---- Records provided
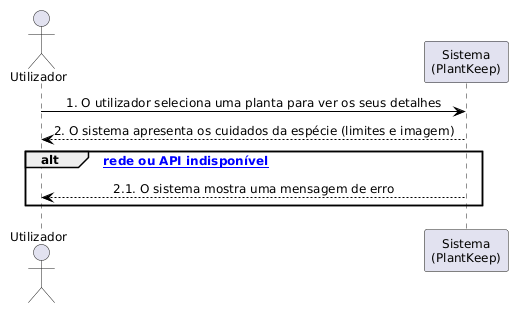
Before: .docs/diagramas/SSDs/uc03.png, a diagram exported from PlantUML (compaqle/DSSMV_ProjectDroid_1251486_1251506).
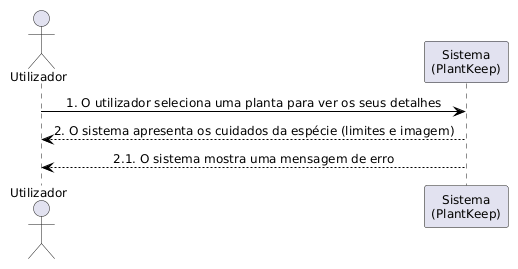
After the change.

The edit, as a diff of the source:
```diff
@@ -7,7 +7,5 @@
 participant "Sistema\n(PlantKeep)" as s
 u -> s : 1. O utilizador seleciona uma planta para ver os seus detalhes
 s --> u : 2. O sistema apresenta os cuidados da espécie (limites e imagem)
-alt [Sem rede ou API indisponível]
-    s --> u : 2.1. O sistema mostra uma mensagem de erro
-end
+s --> u : 2.1. O sistema mostra uma mensagem de erro
 @enduml
```
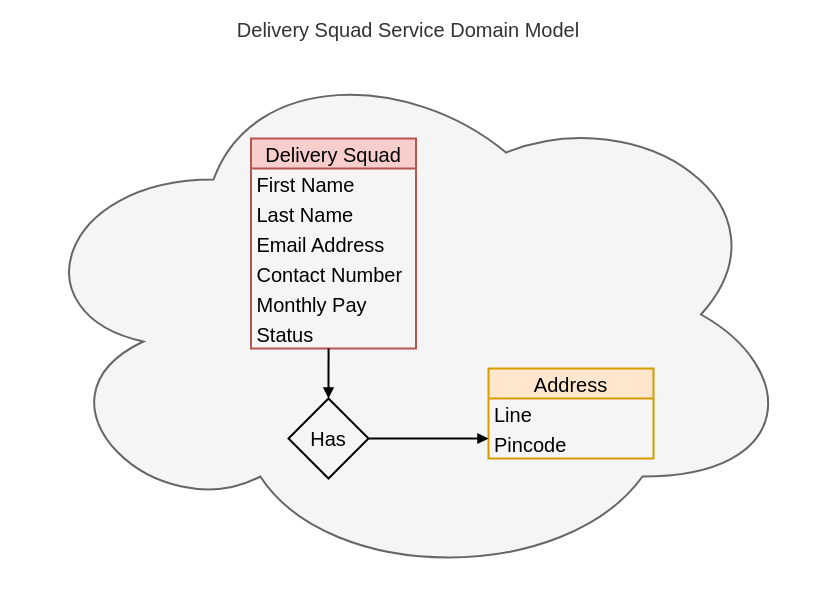
Before: docs/diagram/deliverysquad_service_domain_model.drawio in dudhwalas/dudhwala, a draw.io diagram. Source tidied: cells renumbered, new cells numbered last; positions are measured from the earlier drawing's top-left corner, leaving out a move shared by most shapes. Both pictures are drawn from the tidied source at 100%, with x=0, y=0 at pixel (18, 44).
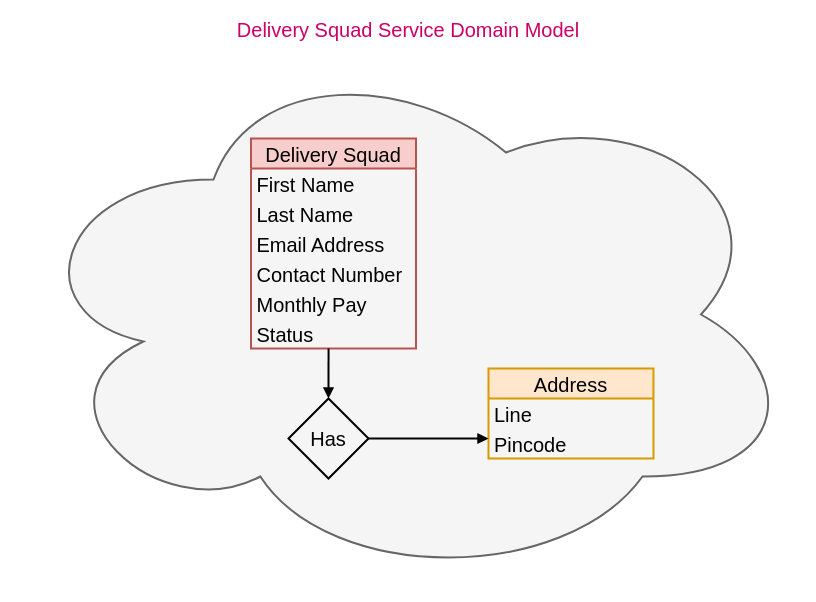
Above is the later version.

The edit, as a diff of the source:
```diff
@@
 <mxGraphModel>
   <root>
     <mxCell id="0" />
     <mxCell id="1" parent="0" />
-    <mxCell id="2" value="Delivery Squad Service Domain Model" style="ellipse;shape=cloud;whiteSpace=wrap;html=1;fillColor=#f5f5f5;fontColor=#333333;strokeColor=#666666;strokeWidth=2;labelPosition=center;verticalLabelPosition=top;align=center;verticalAlign=bottom;fontSize=20;" parent="1" vertex="1">
+    <mxCell id="2" value="Delivery Squad Service Domain Model" style="ellipse;shape=cloud;whiteSpace=wrap;html=1;fillColor=#f5f5f5;fontColor=#CC0066;strokeColor=#666666;strokeWidth=2;labelPosition=center;verticalLabelPosition=top;align=center;verticalAlign=bottom;fontSize=20;" parent="1" vertex="1">
       <mxGeometry width="780" height="540" as="geometry" />
     </mxCell>
     <mxCell id="3" value="Delivery Squad" style="swimlane;fontStyle=0;horizontal=1;startSize=30;fillColor=#f8cecc;strokeColor=#b85450;fontSize=20;strokeWidth=2;" parent="1" vertex="1">
       <mxGeometry x="232.5" y="94" width="165" height="210" as="geometry" />
     </mxCell>
     <mxCell id="4" value="First Name" style="text;strokeColor=none;fillColor=none;align=left;verticalAlign=middle;spacingLeft=4;spacingRight=4;overflow=hidden;fontSize=20;strokeWidth=2;" parent="3" vertex="1">
       <mxGeometry y="30" width="165" height="30" as="geometry" />
     </mxCell>
     <mxCell id="5" value="Last Name" style="text;strokeColor=none;fillColor=none;align=left;verticalAlign=middle;spacingLeft=4;spacingRight=4;overflow=hidden;fontSize=20;strokeWidth=2;" parent="3" vertex="1">
       <mxGeometry y="60" width="165" height="30" as="geometry" />
     </mxCell>
     <mxCell id="6" value="Email Address" style="text;strokeColor=none;fillColor=none;align=left;verticalAlign=middle;spacingLeft=4;spacingRight=4;overflow=hidden;fontSize=20;strokeWidth=2;" parent="3" vertex="1">
       <mxGeometry y="90" width="165" height="30" as="geometry" />
     </mxCell>
     <mxCell id="7" value="Contact Number" style="text;strokeColor=none;fillColor=none;align=left;verticalAlign=middle;spacingLeft=4;spacingRight=4;overflow=hidden;fontSize=20;strokeWidth=2;" parent="3" vertex="1">
       <mxGeometry y="120" width="165" height="30" as="geometry" />
     </mxCell>
     <mxCell id="8" value="Monthly Pay" style="text;strokeColor=none;fillColor=none;align=left;verticalAlign=middle;spacingLeft=4;spacingRight=4;overflow=hidden;fontSize=20;strokeWidth=2;" parent="3" vertex="1">
       <mxGeometry y="150" width="165" height="30" as="geometry" />
     </mxCell>
     <mxCell id="9" value="Status" style="text;strokeColor=none;fillColor=none;align=left;verticalAlign=middle;spacingLeft=4;spacingRight=4;overflow=hidden;points=[[0,0.5],[1,0.5]];portConstraint=eastwest;fontSize=20;strokeWidth=2;" parent="3" vertex="1">
       <mxGeometry y="180" width="165" height="30" as="geometry" />
     </mxCell>
     <mxCell id="10" value="Address" style="swimlane;fontStyle=0;horizontal=1;startSize=30;fillColor=#ffe6cc;strokeColor=#d79b00;fontSize=20;strokeWidth=2;" parent="1" vertex="1">
       <mxGeometry x="470" y="324" width="165" height="90" as="geometry" />
     </mxCell>
     <mxCell id="11" value="Line" style="text;strokeColor=none;fillColor=none;align=left;verticalAlign=middle;spacingLeft=4;spacingRight=4;overflow=hidden;fontSize=20;strokeWidth=2;" parent="10" vertex="1">
       <mxGeometry y="30" width="165" height="30" as="geometry" />
     </mxCell>
     <mxCell id="12" value="Pincode" style="text;strokeColor=none;fillColor=none;align=left;verticalAlign=middle;spacingLeft=4;spacingRight=4;overflow=hidden;fontSize=20;strokeWidth=2;" parent="10" vertex="1">
       <mxGeometry y="60" width="165" height="30" as="geometry" />
     </mxCell>
     <mxCell id="13" value="Has" style="rhombus;whiteSpace=wrap;html=1;fontSize=20;fillColor=none;strokeWidth=2;" parent="1" vertex="1">
       <mxGeometry x="270" y="354" width="80" height="80" as="geometry" />
     </mxCell>
     <mxCell id="14" style="edgeStyle=none;html=1;exitX=0.47;exitY=1;exitDx=0;exitDy=0;entryX=0.5;entryY=0;entryDx=0;entryDy=0;fontSize=20;exitPerimeter=0;endArrow=block;endFill=1;strokeWidth=2;" parent="1" edge="1" source="9" target="13">
       <mxGeometry relative="1" as="geometry" />
     </mxCell>
     <mxCell id="15" style="edgeStyle=none;html=1;exitX=1;exitY=0.5;exitDx=0;exitDy=0;fontSize=20;endArrow=block;endFill=1;strokeWidth=2;" parent="1" edge="1" source="13">
       <mxGeometry relative="1" as="geometry">
         <mxPoint x="470" y="394" as="targetPoint" />
       </mxGeometry>
     </mxCell>
   </root>
 </mxGraphModel>
```
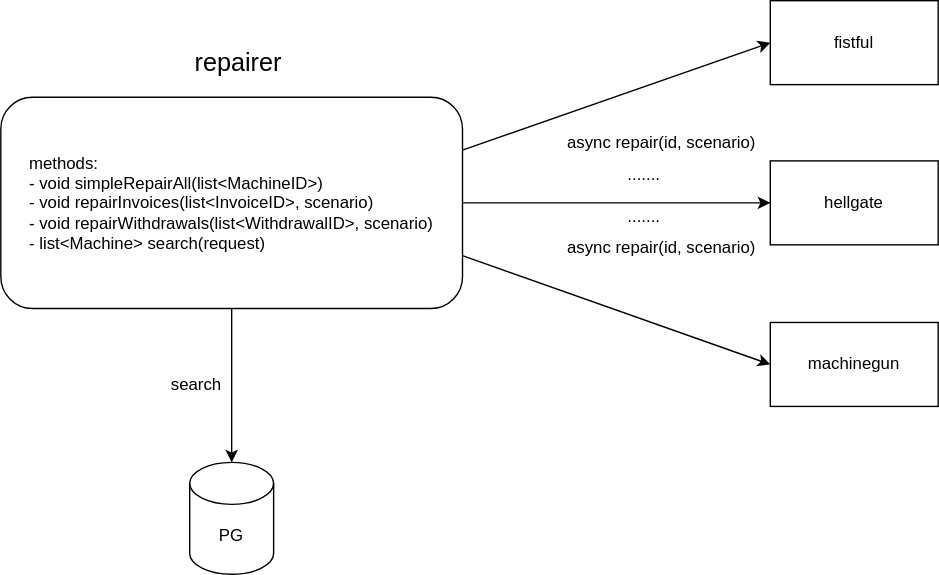
Earlier version of the draw.io export doc/repairer-repair.svg (valitydev/repairer). Source tidied: cells renumbered, new cells last; positions are measured from the earlier drawing's top-left corner, leaving out a move shared by most shapes.
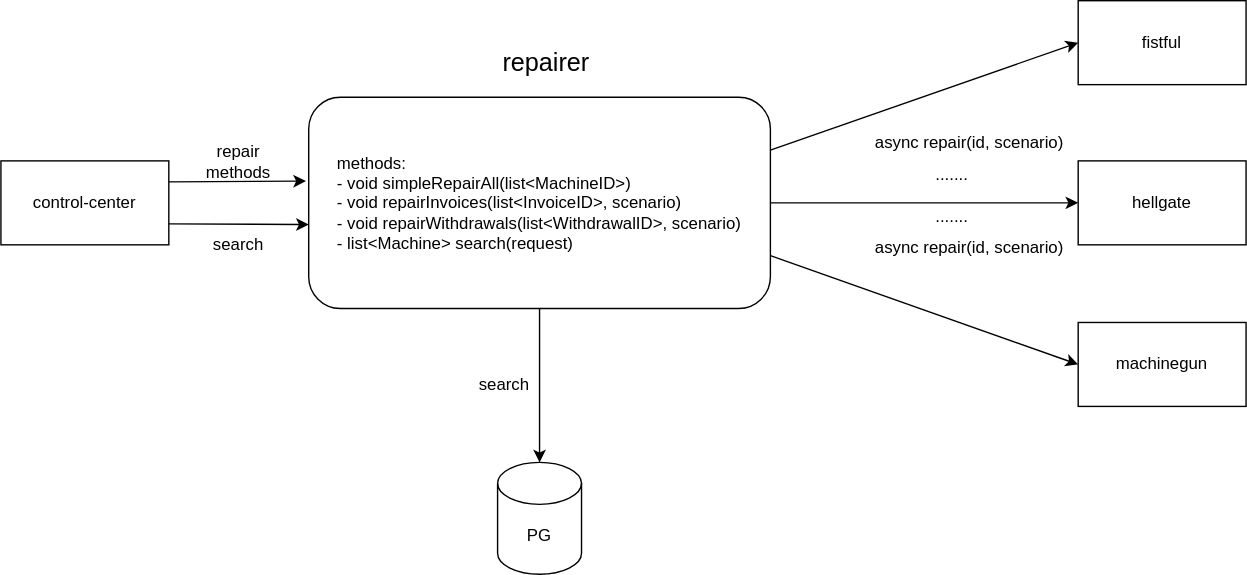
The same diagram one commit later.

Commit message:
Added control-center to scheme

What changed in the source:
```diff
@@ -47,5 +47,22 @@
     <mxCell id="16" value="search" style="text;html=1;strokeColor=none;fillColor=none;align=center;verticalAlign=middle;whiteSpace=wrap;rounded=0;fontSize=12;" parent="1" vertex="1">
       <mxGeometry x="110" y="260" width="60" height="30" as="geometry" />
     </mxCell>
+    <mxCell id="17" value="control-center" style="rounded=0;whiteSpace=wrap;html=1;fontSize=12;" parent="1" vertex="1">
+      <mxGeometry x="-220" y="114.5" width="120" height="60" as="geometry" />
+    </mxCell>
+    <mxCell id="18" style="endArrow=classic;html=1;rounded=0;fontSize=12;exitX=1;exitY=0.25;exitDx=0;exitDy=0;entryX=-0.006;entryY=0.397;entryDx=0;entryDy=0;entryPerimeter=0;" parent="1" edge="1" source="17" target="2">
+      <mxGeometry relative="1" as="geometry" />
+    </mxCell>
+    <mxCell id="19" value="repair methods" style="text;html=1;strokeColor=none;fillColor=none;align=center;verticalAlign=middle;whiteSpace=wrap;rounded=0;fontSize=12;" parent="1" vertex="1">
+      <mxGeometry x="-80" y="100" width="60" height="30" as="geometry" />
+    </mxCell>
+    <mxCell id="20" style="endArrow=classic;html=1;rounded=0;fontSize=12;exitX=1;exitY=0.75;exitDx=0;exitDy=0;" parent="1" edge="1" source="17">
+      <mxGeometry relative="1" as="geometry">
+        <mxPoint y="160" as="targetPoint" />
+      </mxGeometry>
+    </mxCell>
+    <mxCell id="21" value="search" style="text;html=1;strokeColor=none;fillColor=none;align=center;verticalAlign=middle;whiteSpace=wrap;rounded=0;fontSize=12;" parent="1" vertex="1">
+      <mxGeometry x="-80" y="160" width="60" height="30" as="geometry" />
+    </mxCell>
   </root>
 </mxGraphModel>
```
--------
Work required ->
List the lines of the records where "edgeStyle" occurs.

Response for this exercise ->
     <mxCell id="14" style="edgeStyle=none;html=1;exitX=0.47;exitY=1;exitDx=0;exitDy=0;entryX=0.5;entryY=0;entryDx=0;entryDy=0;fontSize=20;exitPerimeter=0;endArrow=block;endFill=1;strokeWidth=2;" parent="1" edge="1" source="9" target="13">
     <mxCell id="15" style="edgeStyle=none;html=1;exitX=1;exitY=0.5;exitDx=0;exitDy=0;fontSize=20;endArrow=block;endFill=1;strokeWidth=2;" parent="1" edge="1" source="13">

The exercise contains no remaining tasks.